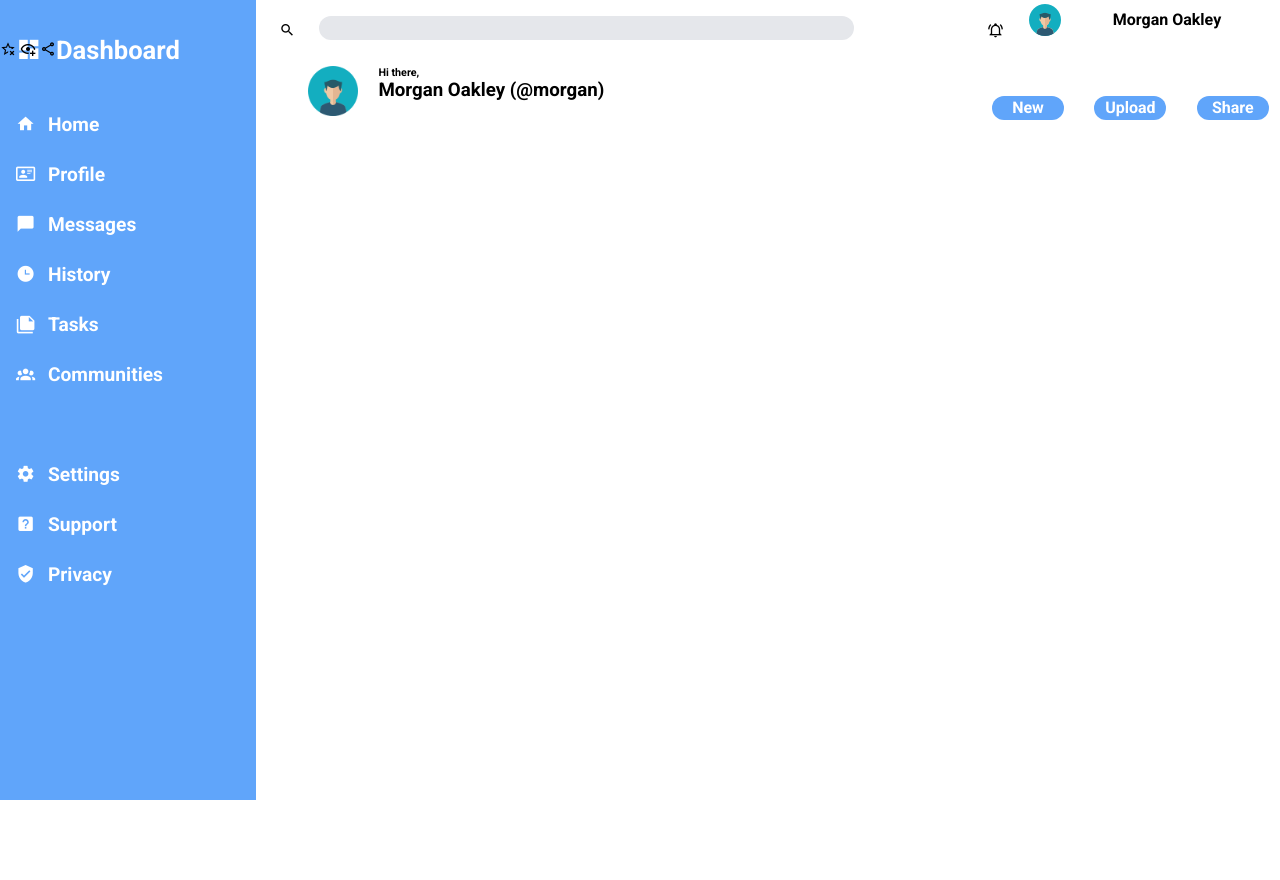
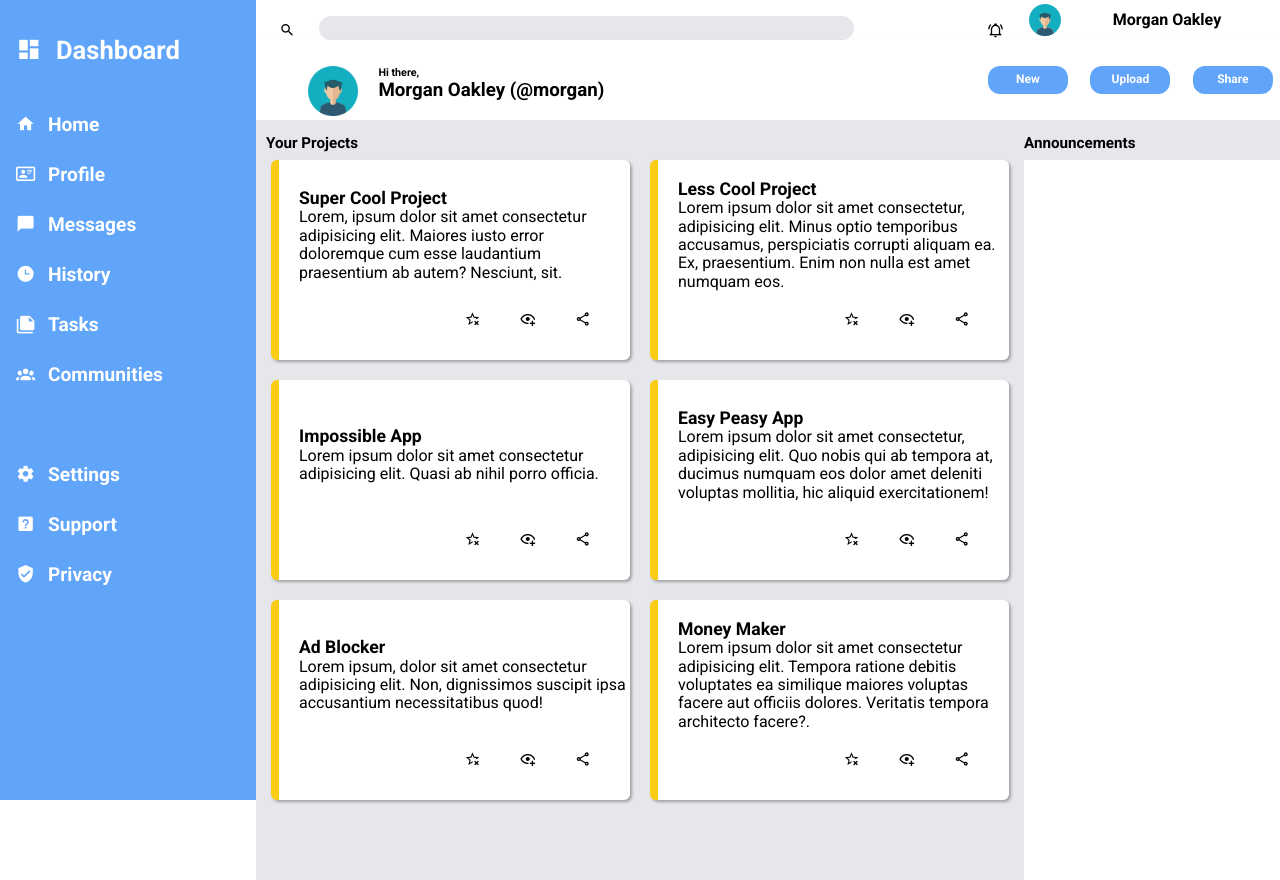
Before and after one commit to DebakeDSP94/dashboard, a plain HTML site: page index.html in a window 1280 px wide. Before the commit the page ends 800 px from the top, so only its background shows below. Drawn offline with Linux system fonts and the light colour scheme; a script that the page names is missing.

Commit message:
got the center cards displaying properly

```diff
--- a/index.html
+++ b/index.html
@@ -105,19 +105,117 @@
 					<a href="#"><button>Share</button></a>
 				</div>
 			</div>
+			<div class="title-line">
+				<p class="p1">Your Projects</p>
+				<p class="p2">Announcements</p>
+			</div>
 			<div class="card-container">
 				<div class="card card-1">
-					<span class="mdi mdi-star-remove-outline project-icon"></span>
-					<span class="mdi mdi-eye-plus-outline project-icon"></span>
-					<span
-						class="mdi mdi-share-variant-outline yshape project-icon"
-					></span>
+					<div class="card-main">
+						<span class="card-header">Super Cool Project <br /></span>
+						<span>
+							Lorem, ipsum dolor sit amet consectetur adipisicing elit. Maiores
+							iusto error doloremque cum esse laudantium praesentium ab autem?
+							Nesciunt, sit.
+						</span>
+					</div>
+					<div class="icon-row">
+						<span></span>
+						<span class="mdi mdi-star-remove-outline project-icon1"></span>
+						<span class="mdi mdi-eye-plus-outline project-icon2"></span>
+						<span
+							class="mdi mdi-share-variant-outline yshape project-icon3"
+						></span>
+					</div>
 				</div>
-				<div class="card card-2"></div>
-				<div class="card card-3"></div>
-				<div class="card card-4"></div>
-				<div class="card"></div>
-				<div class="card"></div>
+				<div class="card card-2">
+					<div class="card-main">
+						<span class="card-header">Less Cool Project <br /></span>
+						<span>
+							Lorem ipsum dolor sit amet consectetur, adipisicing elit. Minus
+							optio temporibus accusamus, perspiciatis corrupti aliquam ea. Ex,
+							praesentium. Enim non nulla est amet numquam eos.
+						</span>
+					</div>
+					<div class="icon-row">
+						<span></span>
+						<span class="mdi mdi-star-remove-outline project-icon1"></span>
+						<span class="mdi mdi-eye-plus-outline project-icon2"></span>
+						<span
+							class="mdi mdi-share-variant-outline yshape project-icon3"
+						></span>
+					</div>
+				</div>
+				<div class="card card-3">
+					<div class="card-main">
+						<span class="card-header">Impossible App<br /></span>
+						<span>
+							Lorem ipsum dolor sit amet consectetur adipisicing elit. Quasi ab
+							nihil porro officia.
+						</span>
+					</div>
+					<div class="icon-row">
+						<span></span>
+						<span class="mdi mdi-star-remove-outline project-icon1"></span>
+						<span class="mdi mdi-eye-plus-outline project-icon2"></span>
+						<span
+							class="mdi mdi-share-variant-outline yshape project-icon3"
+						></span>
+					</div>
+				</div>
+				<div class="card card-4">
+					<div class="card-main">
+						<span class="card-header">Easy Peasy App<br /></span>
+						<span>
+							Lorem ipsum dolor sit amet consectetur, adipisicing elit. Quo
+							nobis qui ab tempora at, ducimus numquam eos dolor amet deleniti
+							voluptas mollitia, hic aliquid exercitationem!
+						</span>
+					</div>
+					<div class="icon-row">
+						<span></span>
+						<span class="mdi mdi-star-remove-outline project-icon1"></span>
+						<span class="mdi mdi-eye-plus-outline project-icon2"></span>
+						<span
+							class="mdi mdi-share-variant-outline yshape project-icon3"
+						></span>
+					</div>
+				</div>
+				<div class="card card-5">
+					<div class="card-main">
+						<span class="card-header">Ad Blocker<br /></span>
+						<span>
+							Lorem ipsum, dolor sit amet consectetur adipisicing elit. Non,
+							dignissimos suscipit ipsa accusantium necessitatibus quod!
+						</span>
+					</div>
+					<div class="icon-row">
+						<span></span>
+						<span class="mdi mdi-star-remove-outline project-icon1"></span>
+						<span class="mdi mdi-eye-plus-outline project-icon2"></span>
+						<span
+							class="mdi mdi-share-variant-outline yshape project-icon3"
+						></span>
+					</div>
+				</div>
+				<div class="card card-6">
+					<div class="card-main">
+						<span class="card-header">Money Maker<br /></span>
+						<span>
+							Lorem ipsum dolor sit amet consectetur adipisicing elit. Tempora
+							ratione debitis voluptates ea similique maiores voluptas facere
+							aut officiis dolores. Veritatis tempora architecto facere?.
+						</span>
+					</div>
+					<div class="icon-row">
+						<span></span>
+						<span class="mdi mdi-star-remove-outline project-icon1"></span>
+						<span class="mdi mdi-eye-plus-outline project-icon2"></span>
+						<span
+							class="mdi mdi-share-variant-outline yshape project-icon3"
+						></span>
+					</div>
+				</div>
 			</div>
 			<div class="right-bar">
 				<div class="announcements">
@@ -135,6 +233,3 @@
 		</div>
 	</body>
 </html>
-<a href="https://www.flaticon.com/free-icons/boy" title="boy icons"
-	>Boy icons created by Freepik - Flaticon</a
->
--- a/style.css
+++ b/style.css
@@ -15,10 +15,10 @@ body {
 
 .container {
 	width: 100vw;
-	height: 100%;
+	height: 100vh;
 	display: grid;
 	grid-template-columns: 1fr 3fr 1fr;
-	grid-template-rows: 40px 80px 20px 1fr;
+	grid-template-rows: 40px 80px 40px 1fr;
 }
 
 .sidebar {
@@ -130,6 +130,7 @@ a {
 	grid-column: 2 / 4;
 	grid-row: 2 / 3;
 	grid-template-columns: 1fr 6fr 1fr 1fr 1fr;
+	box-shadow: rgba(0, 0, 0, 0.3) 2px 2px 3px;
 }
 
 .lg-icon {
@@ -152,17 +153,86 @@ h3 {
 }
 
 .button-container {
-	align-self: end;
+	align-self: center;
 	justify-self: center;
+	font-size: 12px;
 }
 
 button {
-	width: 4.5rem;
-	height: 1.5rem;
+	width: 5rem;
+	height: 1.8rem;
 	border-radius: 0.75rem;
 	background-color: #60a5fa;
 	color: white;
-	font-size: 10px;
+	font-size: 8px;
 	font-weight: 700;
 	border: none;
 }
+
+.title-line {
+	grid-column: 2 / 4;
+	grid-row: 3 / 4;
+	background-color: #e5e7eb;
+	display: grid;
+	grid-template-columns: 3fr 1fr;
+	font-weight: 600;
+	font-size: 0.95rem;
+}
+
+.p1 {
+	grid-column: 1 / 2;
+	margin-left: 10px;
+}
+
+.p2 {
+	grid-column: 2 / 3;
+}
+
+.card-container {
+	display: grid;
+	grid-column: 2 / 3;
+	grid-template-columns: 1fr 1fr;
+	grid-template-rows: 1fr 1fr 1fr 60px;
+	gap: 20px;
+	background-color: #e5e7eb;
+}
+
+.card-1,
+.card-3,
+.card-5 {
+	margin-left: 15px;
+}
+
+.card-2,
+.card-4,
+.card-6 {
+	margin-right: 15px;
+}
+.card {
+	background-color: white;
+	height: 200px;
+	border-radius: 6px;
+	justify-items: left;
+	padding-left: 20px;
+	border-left: 8px solid #facc15;
+	box-shadow: rgba(0, 0, 0, 0.3) 2px 2px 3px;
+	display: grid;
+	grid-template-rows: 3fr 1fr;
+	align-self: top;
+}
+
+.card-header {
+	font-size: 1.1rem;
+	font-weight: 700;
+}
+
+.card-main {
+	align-self: center;
+}
+
+.icon-row {
+	display: grid;
+	width: 100%;
+	justify-content: end;
+	grid-template-columns: 3fr 1fr 1fr 1fr;
+}
```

::::::::::

§ **ACTIVITY**:
Each line with the word "consectetur" in the records above belongs in the result; copy all of them.

§ **SOLUTION TO THIS EXERCISE**:
+							Lorem, ipsum dolor sit amet consectetur adipisicing elit. Maiores
+							Lorem ipsum dolor sit amet consectetur, adipisicing elit. Minus
+							Lorem ipsum dolor sit amet consectetur adipisicing elit. Quasi ab
+							Lorem ipsum dolor sit amet consectetur, adipisicing elit. Quo
+							Lorem ipsum, dolor sit amet consectetur adipisicing elit. Non,
+							Lorem ipsum dolor sit amet consectetur adipisicing elit. Tempora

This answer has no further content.